* **EXERCISE DESCRIPTION**
The word "space" marks the lines to report; pull each of them from the listing.

* **EXCERPTED RECORDS**

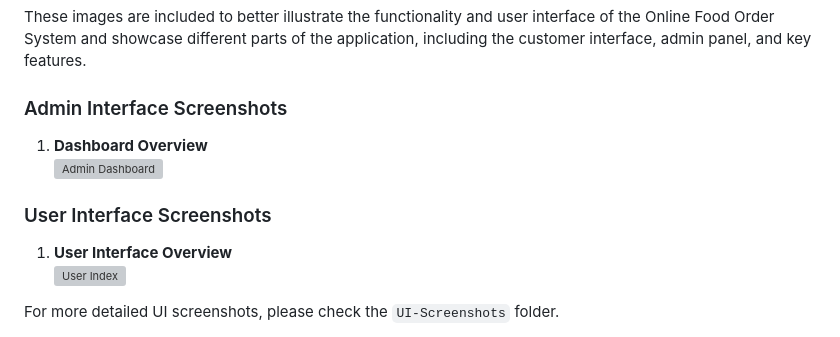
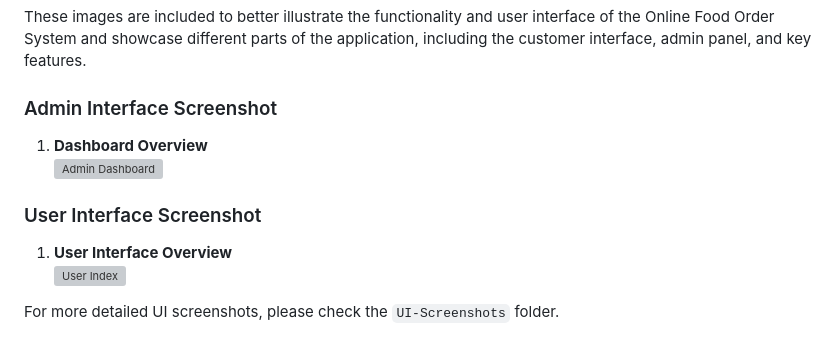
Before and after one commit to sidv121415/online-food-ordering-system, a Markdown page: README.md, the part around the change. Drawn GitHub-style; grey boxes are pictures that could not be loaded.

```diff
--- a/README.md
+++ b/README.md
@@ -59,12 +59,12 @@ This project provides a comprehensive solution for restaurants to manage their m
 
 These images are included to better illustrate the functionality and user interface of the Online Food Order System and showcase different parts of the application, including the customer interface, admin panel, and key features.
 
-### Admin Interface Screenshots
+### Admin Interface Screenshot
 
 1. **Dashboard Overview**
    ![Admin Dashboard](UI-Screenshots/Admin-Index.png)
 
-### User Interface Screenshots
+### User Interface Screenshot
 
 1. **User Interface Overview**
    ![User Index](UI-Screenshots/User-Index.png)
```
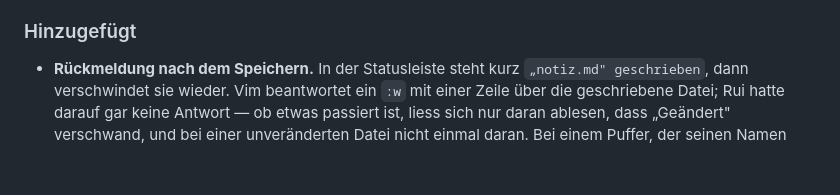
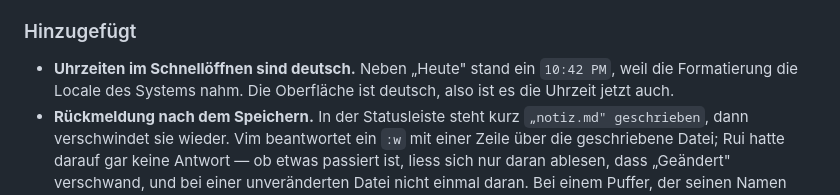
Before and after one commit to jli-software/Rui, a Markdown page: CHANGELOG.md, the part around the change. Drawn GitHub-style; blank space fills up the shorter version.

```diff
--- a/CHANGELOG.md
+++ b/CHANGELOG.md
@@ -66,6 +66,9 @@ Versionierung nach [Semantic Versioning](https://semver.org/lang/de/).
   einem festen Rot und tragen jetzt die Signalfarbe des Themes.
 
 ### Hinzugefügt
+- **Uhrzeiten im Schnellöffnen sind deutsch.** Neben „Heute" stand ein
+  `10:42 PM`, weil die Formatierung die Locale des Systems nahm. Die
+  Oberfläche ist deutsch, also ist es die Uhrzeit jetzt auch.
 - **Rückmeldung nach dem Speichern.** In der Statusleiste steht kurz
   `„notiz.md" geschrieben`, dann verschwindet sie wieder. Vim beantwortet
   ein `:w` mit einer Zeile über die geschriebene Datei; Rui hatte darauf
```
Also changed, not shown: README.md (+6 -1 lines).
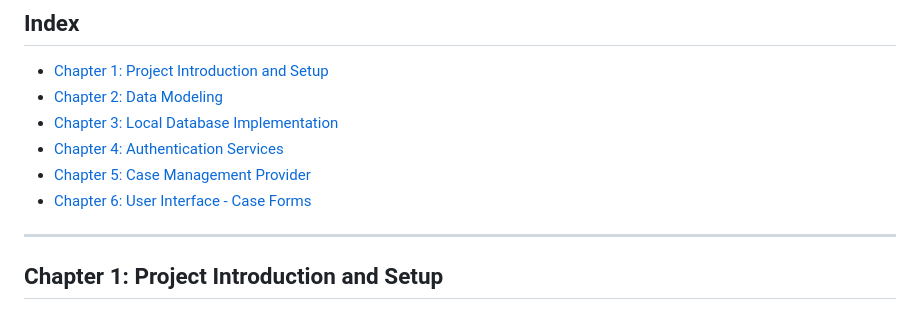
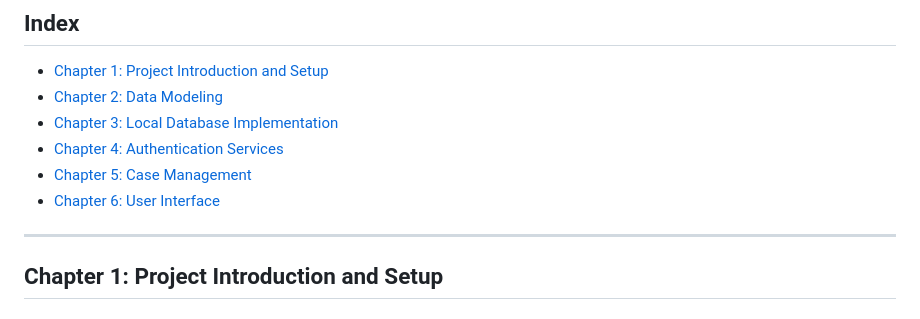
Before and after one commit to andareomondi/lawdesk, a Markdown page: documentation/documentation.md, the part around the change. GitHub-like rendering.

Commit message:
Fix the documentation linking errors

```diff
--- a/documentation/documentation.md
+++ b/documentation/documentation.md
@@ -9,8 +9,8 @@
 * [Chapter 2: Data Modeling](#chapter-2-data-modeling)
 * [Chapter 3: Local Database Implementation](#chapter-3-local-database-implementation)
 * [Chapter 4: Authentication Services](#chapter-4-authentication-services)
-* [Chapter 5: Case Management Provider](#chapter-5-case-management-provider)
-* [Chapter 6: User Interface - Case Forms](#chapter-6-user-interface---case-forms)
+* [Chapter 5: Case Management](#chapter-5-case-management)
+* [Chapter 6: User Interface](#chapter-6-user-interface)
 
 ---
 
```
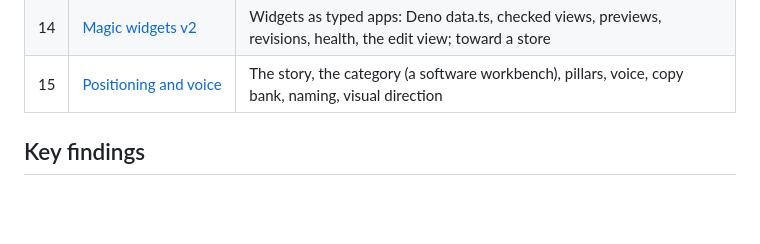
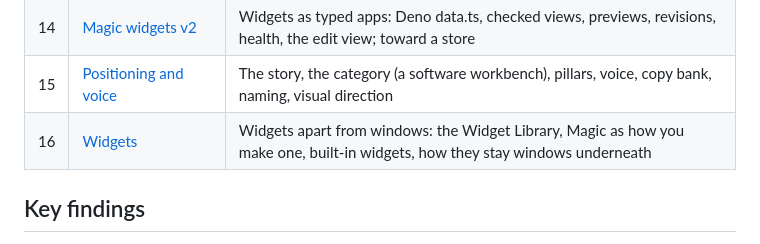
Before and after one commit to janoelze/cmd, a Markdown page: docs/00-overview.md, the part around the change. GitHub-like rendering; blank space fills up the shorter version.

Commit message:
Docs: widgets apart from windows, the Widget Library, Magic as how you make one
Co-Authored-By: Claude Opus 5.5 <noreply@anthropic.com>

```diff
--- a/docs/00-overview.md
+++ b/docs/00-overview.md
@@ -26,6 +26,7 @@ The goal is to replace the `ghostty-agents` fork with something owned outright.
 | 12 | [Magic widgets](12-magic-widgets.md) | v1: a request in, a live widget out; research, agent, security |
 | 14 | [Magic widgets v2](14-magic-v2.md) | Widgets as typed apps: Deno data.ts, checked views, previews, revisions, health, the edit view; toward a store |
 | 15 | [Positioning and voice](15-positioning.md) | The story, the category (a software workbench), pillars, voice, copy bank, naming, visual direction |
+| 16 | [Widgets](16-widgets.md) | Widgets apart from windows: the Widget Library, Magic as how you make one, built-in widgets, how they stay windows underneath |
 
 ## Key findings
 1. **Nothing has to be invented for agent awareness.** Every tool in this space combines three things:
```
Also changed, not shown: docs/15-positioning.md (+2 -2 lines), docs/16-widgets.md (added, +142 -0 lines).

* **WORKED SOLUTION**
Before and after one commit to jli-software/Rui, a Markdown page: CHANGELOG.md, the part around the change. Drawn GitHub-style; blank space fills up the shorter version.
Before and after one commit to janoelze/cmd, a Markdown page: docs/00-overview.md, the part around the change. GitHub-like rendering; blank space fills up the shorter version.
 1. **Nothing has to be invented for agent awareness.** Every tool in this space combines three things:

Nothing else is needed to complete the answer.